Maddow is, yes, a liberal. The "flame thrower" element is a description applied by Fox's Bill O'Reilly for anyone on the left of which he disagrees.
I'm in agreement with Ms. Maddow more often than not.
As is so often the case, the post in question mentioned Maddow once in a critical review of MSNBC's new primetime host Ed Schultz. The comments from readers on The Moderate Voice and my own blog all chastised me for my Maddow characterization.
I stand corrected.
From a pure journalistic perspective, Maddow is the best interviewer on television since the death of Tim Russert.
A Rhodes scholar, she does her homework. Her producers have the intelligence to allow her enough time to probe deep into a guest's responses. In this regard, she's a bulldog. She's relentless. And she carries it out in a low-key professional manner. No yelling and insulting ala O'Reilly and his sidekick Sean Hannity.

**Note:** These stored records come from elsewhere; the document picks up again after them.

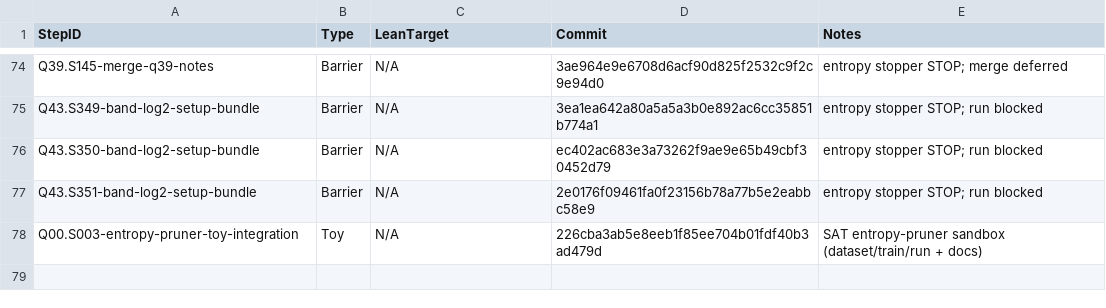
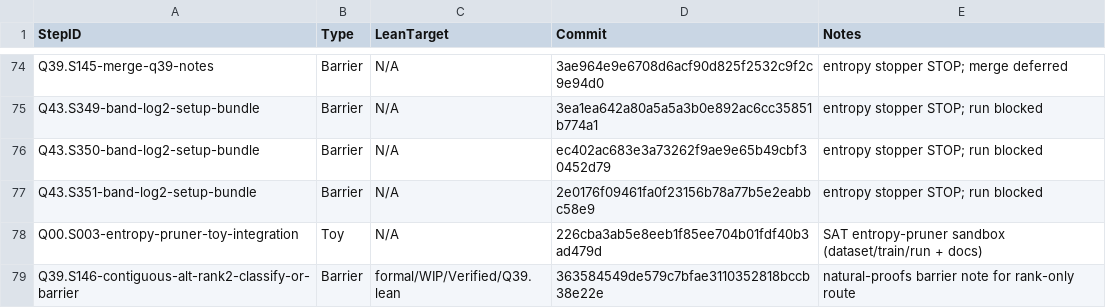
Before and after one commit to Xopoko/Experiment-26_P_vs_NP, a TSV file: docs/artifacts.tsv, drawn as a sheet; only a part is shown, gaps mark what is left out.

Commit message:
Q39.S146-contiguous-alt-rank2-classify-or-barrier: Barrier - natural-proofs barrier note

```diff
--- a/docs/artifacts.tsv
+++ b/docs/artifacts.tsv
@@ -78 +78,2 @@ Q43.S351-band-log2-setup-bundle	Barrier	N/A	2e0176f09461fa0f23156b78a77b5e2eabbc
 Q00.S003-entropy-pruner-toy-integration	Toy	N/A	226cba3ab5e8eeb1f85ee704b01fdf40b3ad479d	SAT entropy-pruner sandbox (dataset/train/run + docs)
+Q39.S146-contiguous-alt-rank2-classify-or-barrier	Barrier	formal/WIP/Verified/Q39.lean	363584549de579c7bfae3110352818bccb38e22e	natural-proofs barrier note for rank-only route
```
Also changed, not shown: 3 other files.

Furthermore, Maddow is an excellent teacher. She can grasp a complex subject such as the budget reconciliation bill and explain it in language a fifth grader can understand. I'm a political junkie and not embarrassed to admit how much I learned about the U.S. Senate's 60-vote majority cloister rule after listening to Maddow's explanation.
She also offers provocative guests, experts in their fields, one seldom sees on MSNBC, CNN or Fox. Maddow is not a Washington Beltway protege which works to her advantage.
When she sticks to politics or relative substantive issues, Maddow is on firm ground even if one disagrees with her slants, angles and any other agendas on her platter.
And, unlike most TV hosts, she not only apologizes for errors or misstatements from previous shows, she corrects "mischaracterizations" as was the case of describing Colin Powell as "uncomfortable" with a series of questions she asked the former Secretary of State. Powell said that wasn't the case, she reported the following day.
She does tend to be a little prissy with those "Holy Mackerel" stories. The "GOP In Exile" and the show's concluding segment are fluffy time killers, but, by and large, she offers an informative and entertaining show.
"The Rachael Maddow Show" is like a fine wine. It grows on you.